REQUIREMENT:
Read through the data and report every line in which the word "alpha" occurs.
====================
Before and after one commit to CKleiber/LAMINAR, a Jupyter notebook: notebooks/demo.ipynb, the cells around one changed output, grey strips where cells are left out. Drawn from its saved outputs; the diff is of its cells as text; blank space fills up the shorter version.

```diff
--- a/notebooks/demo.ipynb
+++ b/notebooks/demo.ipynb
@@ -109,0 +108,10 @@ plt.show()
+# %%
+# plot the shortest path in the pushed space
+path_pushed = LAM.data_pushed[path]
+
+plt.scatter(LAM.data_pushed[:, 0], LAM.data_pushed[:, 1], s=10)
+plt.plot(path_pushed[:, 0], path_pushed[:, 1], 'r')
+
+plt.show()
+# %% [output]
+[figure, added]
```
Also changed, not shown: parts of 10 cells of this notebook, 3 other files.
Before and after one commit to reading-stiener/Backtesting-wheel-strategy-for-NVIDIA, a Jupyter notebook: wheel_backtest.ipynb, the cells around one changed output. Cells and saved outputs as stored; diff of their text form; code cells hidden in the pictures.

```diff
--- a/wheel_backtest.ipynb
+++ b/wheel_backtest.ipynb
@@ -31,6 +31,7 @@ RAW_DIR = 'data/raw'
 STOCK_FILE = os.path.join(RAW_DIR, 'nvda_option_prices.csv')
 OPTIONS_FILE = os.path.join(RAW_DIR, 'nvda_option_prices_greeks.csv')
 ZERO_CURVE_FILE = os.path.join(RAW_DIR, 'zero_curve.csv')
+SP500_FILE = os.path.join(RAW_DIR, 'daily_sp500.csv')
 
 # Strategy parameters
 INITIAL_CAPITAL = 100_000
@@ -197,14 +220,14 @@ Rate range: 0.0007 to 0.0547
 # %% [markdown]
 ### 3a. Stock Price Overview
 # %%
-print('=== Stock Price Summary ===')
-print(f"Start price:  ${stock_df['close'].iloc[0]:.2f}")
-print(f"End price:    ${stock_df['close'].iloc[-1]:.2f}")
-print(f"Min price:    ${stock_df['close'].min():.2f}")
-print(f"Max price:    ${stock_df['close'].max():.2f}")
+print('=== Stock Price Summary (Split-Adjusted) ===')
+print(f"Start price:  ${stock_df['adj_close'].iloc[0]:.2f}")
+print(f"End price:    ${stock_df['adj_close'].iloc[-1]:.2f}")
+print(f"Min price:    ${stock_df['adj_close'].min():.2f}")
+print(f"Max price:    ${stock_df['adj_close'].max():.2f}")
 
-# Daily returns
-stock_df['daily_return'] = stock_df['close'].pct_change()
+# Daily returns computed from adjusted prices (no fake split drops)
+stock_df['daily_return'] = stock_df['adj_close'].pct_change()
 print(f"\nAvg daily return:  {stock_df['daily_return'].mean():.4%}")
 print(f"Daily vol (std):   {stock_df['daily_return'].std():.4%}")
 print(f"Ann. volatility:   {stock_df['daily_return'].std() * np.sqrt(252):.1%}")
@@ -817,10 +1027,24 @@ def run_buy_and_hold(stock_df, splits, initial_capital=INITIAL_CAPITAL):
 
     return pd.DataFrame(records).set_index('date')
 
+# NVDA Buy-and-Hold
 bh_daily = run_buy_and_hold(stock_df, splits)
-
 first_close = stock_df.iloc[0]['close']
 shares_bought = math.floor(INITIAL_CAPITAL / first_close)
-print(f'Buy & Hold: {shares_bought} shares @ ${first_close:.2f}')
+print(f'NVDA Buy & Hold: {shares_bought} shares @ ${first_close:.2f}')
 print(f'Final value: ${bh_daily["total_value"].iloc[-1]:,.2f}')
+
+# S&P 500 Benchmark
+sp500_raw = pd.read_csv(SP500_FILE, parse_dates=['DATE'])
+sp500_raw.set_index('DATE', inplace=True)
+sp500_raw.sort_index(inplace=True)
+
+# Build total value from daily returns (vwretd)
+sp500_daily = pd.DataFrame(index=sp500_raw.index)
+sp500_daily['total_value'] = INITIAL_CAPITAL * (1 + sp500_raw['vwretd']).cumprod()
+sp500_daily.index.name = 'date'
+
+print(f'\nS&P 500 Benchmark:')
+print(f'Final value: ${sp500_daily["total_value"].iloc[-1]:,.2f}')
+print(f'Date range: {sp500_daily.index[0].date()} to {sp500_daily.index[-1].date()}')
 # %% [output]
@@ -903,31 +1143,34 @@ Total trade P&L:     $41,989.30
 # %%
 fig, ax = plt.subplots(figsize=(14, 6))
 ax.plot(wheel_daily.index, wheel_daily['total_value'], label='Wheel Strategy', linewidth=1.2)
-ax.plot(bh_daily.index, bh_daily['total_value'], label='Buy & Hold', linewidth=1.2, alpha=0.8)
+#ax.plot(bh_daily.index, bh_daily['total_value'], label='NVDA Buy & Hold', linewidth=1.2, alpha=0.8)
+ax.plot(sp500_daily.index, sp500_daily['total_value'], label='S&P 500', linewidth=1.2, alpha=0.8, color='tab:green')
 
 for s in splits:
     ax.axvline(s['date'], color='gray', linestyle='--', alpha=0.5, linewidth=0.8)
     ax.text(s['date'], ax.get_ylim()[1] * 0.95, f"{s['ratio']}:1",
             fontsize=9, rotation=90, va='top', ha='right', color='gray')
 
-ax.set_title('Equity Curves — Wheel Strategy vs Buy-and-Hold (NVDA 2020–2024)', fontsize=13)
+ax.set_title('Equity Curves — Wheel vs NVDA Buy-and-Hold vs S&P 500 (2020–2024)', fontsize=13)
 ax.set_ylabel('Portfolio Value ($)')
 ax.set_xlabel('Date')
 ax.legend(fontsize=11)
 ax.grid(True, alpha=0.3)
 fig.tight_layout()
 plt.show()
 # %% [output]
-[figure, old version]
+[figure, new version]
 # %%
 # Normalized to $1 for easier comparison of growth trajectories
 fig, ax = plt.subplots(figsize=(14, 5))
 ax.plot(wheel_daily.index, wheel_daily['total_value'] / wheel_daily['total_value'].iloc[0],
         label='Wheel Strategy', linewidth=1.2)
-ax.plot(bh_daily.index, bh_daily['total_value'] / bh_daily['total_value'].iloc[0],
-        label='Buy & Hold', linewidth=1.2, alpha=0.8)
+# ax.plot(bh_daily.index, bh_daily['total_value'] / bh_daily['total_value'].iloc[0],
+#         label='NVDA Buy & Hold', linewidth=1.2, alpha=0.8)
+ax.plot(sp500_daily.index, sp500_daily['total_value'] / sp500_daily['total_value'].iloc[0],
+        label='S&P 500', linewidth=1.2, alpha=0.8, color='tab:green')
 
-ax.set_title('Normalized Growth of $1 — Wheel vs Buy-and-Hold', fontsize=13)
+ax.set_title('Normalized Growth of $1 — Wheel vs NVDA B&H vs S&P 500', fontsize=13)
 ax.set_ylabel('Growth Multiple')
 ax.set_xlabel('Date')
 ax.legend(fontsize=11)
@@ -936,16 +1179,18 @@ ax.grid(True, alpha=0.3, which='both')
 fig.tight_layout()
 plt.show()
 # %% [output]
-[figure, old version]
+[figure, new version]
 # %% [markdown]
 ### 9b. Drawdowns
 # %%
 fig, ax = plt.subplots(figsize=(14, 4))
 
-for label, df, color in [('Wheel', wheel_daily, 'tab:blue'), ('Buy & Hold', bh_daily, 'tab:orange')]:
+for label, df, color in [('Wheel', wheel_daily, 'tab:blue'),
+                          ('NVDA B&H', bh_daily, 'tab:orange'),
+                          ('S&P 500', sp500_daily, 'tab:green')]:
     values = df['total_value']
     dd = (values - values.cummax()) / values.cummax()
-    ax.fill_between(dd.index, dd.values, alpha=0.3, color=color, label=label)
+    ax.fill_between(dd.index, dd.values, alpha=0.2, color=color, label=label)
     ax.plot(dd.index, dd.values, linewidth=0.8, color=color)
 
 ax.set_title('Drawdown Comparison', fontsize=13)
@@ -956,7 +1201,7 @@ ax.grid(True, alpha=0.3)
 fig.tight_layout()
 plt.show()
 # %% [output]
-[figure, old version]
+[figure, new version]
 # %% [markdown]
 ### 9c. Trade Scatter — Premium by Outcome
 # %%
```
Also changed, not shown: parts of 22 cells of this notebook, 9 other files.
====================
TASK RESPONSE:
-ax.plot(bh_daily.index, bh_daily['total_value'], label='Buy & Hold', linewidth=1.2, alpha=0.8)
+#ax.plot(bh_daily.index, bh_daily['total_value'], label='NVDA Buy & Hold', linewidth=1.2, alpha=0.8)
+ax.plot(sp500_daily.index, sp500_daily['total_value'], label='S&P 500', linewidth=1.2, alpha=0.8, color='tab:green')
     ax.axvline(s['date'], color='gray', linestyle='--', alpha=0.5, linewidth=0.8)
 ax.grid(True, alpha=0.3)
-        label='Buy & Hold', linewidth=1.2, alpha=0.8)
+#         label='NVDA Buy & Hold', linewidth=1.2, alpha=0.8)
+        label='S&P 500', linewidth=1.2, alpha=0.8, color='tab:green')
@@ -936,16 +1179,18 @@ ax.grid(True, alpha=0.3, which='both')
-    ax.fill_between(dd.index, dd.values, alpha=0.3, color=color, label=label)
+    ax.fill_between(dd.index, dd.values, alpha=0.2, color=color, label=label)
@@ -956,7 +1201,7 @@ ax.grid(True, alpha=0.3)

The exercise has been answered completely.